◆ **EXERCISE REQUIREMENTS**:
Wherever the word "formClass" appears in a line of the data, that line should be copied.
--- START ---
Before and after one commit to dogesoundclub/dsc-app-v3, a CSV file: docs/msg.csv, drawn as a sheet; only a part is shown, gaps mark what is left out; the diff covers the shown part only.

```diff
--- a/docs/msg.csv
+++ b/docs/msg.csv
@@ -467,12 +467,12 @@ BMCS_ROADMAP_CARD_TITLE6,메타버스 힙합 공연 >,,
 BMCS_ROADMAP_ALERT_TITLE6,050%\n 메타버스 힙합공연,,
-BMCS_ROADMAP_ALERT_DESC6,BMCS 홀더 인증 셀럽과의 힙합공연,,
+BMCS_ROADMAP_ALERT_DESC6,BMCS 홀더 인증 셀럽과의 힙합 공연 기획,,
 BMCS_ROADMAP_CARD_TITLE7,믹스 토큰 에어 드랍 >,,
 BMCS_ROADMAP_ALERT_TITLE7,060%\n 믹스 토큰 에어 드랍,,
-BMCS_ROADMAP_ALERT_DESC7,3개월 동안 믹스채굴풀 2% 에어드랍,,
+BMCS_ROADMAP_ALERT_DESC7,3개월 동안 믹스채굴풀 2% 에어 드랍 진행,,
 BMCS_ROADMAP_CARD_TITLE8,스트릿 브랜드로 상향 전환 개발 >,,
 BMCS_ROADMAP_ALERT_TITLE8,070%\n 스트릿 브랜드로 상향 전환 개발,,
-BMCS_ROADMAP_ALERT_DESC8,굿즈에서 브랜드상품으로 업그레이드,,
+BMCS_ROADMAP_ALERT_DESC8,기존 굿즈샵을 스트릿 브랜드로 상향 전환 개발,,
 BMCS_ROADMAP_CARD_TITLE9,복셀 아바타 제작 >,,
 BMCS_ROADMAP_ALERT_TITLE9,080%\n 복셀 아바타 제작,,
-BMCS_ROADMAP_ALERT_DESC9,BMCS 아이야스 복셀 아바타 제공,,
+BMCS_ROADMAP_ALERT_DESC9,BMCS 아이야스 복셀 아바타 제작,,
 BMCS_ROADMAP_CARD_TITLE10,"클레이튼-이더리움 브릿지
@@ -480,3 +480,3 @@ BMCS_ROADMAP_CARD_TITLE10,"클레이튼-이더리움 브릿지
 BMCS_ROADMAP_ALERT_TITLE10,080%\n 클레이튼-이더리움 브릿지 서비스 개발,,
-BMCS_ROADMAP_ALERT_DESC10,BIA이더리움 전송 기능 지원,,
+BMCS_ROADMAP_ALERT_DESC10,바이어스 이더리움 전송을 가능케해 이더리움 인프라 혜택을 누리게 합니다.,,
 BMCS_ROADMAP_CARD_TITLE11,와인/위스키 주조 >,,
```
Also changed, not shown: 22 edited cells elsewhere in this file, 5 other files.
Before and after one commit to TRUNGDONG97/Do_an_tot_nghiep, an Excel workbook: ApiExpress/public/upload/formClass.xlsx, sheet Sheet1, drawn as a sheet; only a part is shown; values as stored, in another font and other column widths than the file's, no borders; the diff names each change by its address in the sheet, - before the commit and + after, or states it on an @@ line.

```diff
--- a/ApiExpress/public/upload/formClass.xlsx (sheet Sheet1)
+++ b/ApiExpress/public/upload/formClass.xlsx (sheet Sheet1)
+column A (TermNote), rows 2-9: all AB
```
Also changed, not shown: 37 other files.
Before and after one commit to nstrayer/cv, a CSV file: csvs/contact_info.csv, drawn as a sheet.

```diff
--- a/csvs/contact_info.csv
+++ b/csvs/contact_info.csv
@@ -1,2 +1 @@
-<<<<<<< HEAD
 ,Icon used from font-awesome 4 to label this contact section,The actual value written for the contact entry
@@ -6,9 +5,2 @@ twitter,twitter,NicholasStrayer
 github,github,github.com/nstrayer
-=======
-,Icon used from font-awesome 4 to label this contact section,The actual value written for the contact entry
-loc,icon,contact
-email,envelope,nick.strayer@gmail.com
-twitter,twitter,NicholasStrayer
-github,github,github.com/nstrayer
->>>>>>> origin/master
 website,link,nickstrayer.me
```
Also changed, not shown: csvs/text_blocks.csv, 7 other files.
--- END ---
◆ **EXPECTED ANSWER**:
Before and after one commit to TRUNGDONG97/Do_an_tot_nghiep, an Excel workbook: ApiExpress/public/upload/formClass.xlsx, sheet Sheet1, drawn as a sheet; only a part is shown; values as stored, in another font and other column widths than the file's, no borders; the diff names each change by its address in the sheet, - before the commit and + after, or states it on an @@ line.
--- a/ApiExpress/public/upload/formClass.xlsx (sheet Sheet1)
+++ b/ApiExpress/public/upload/formClass.xlsx (sheet Sheet1)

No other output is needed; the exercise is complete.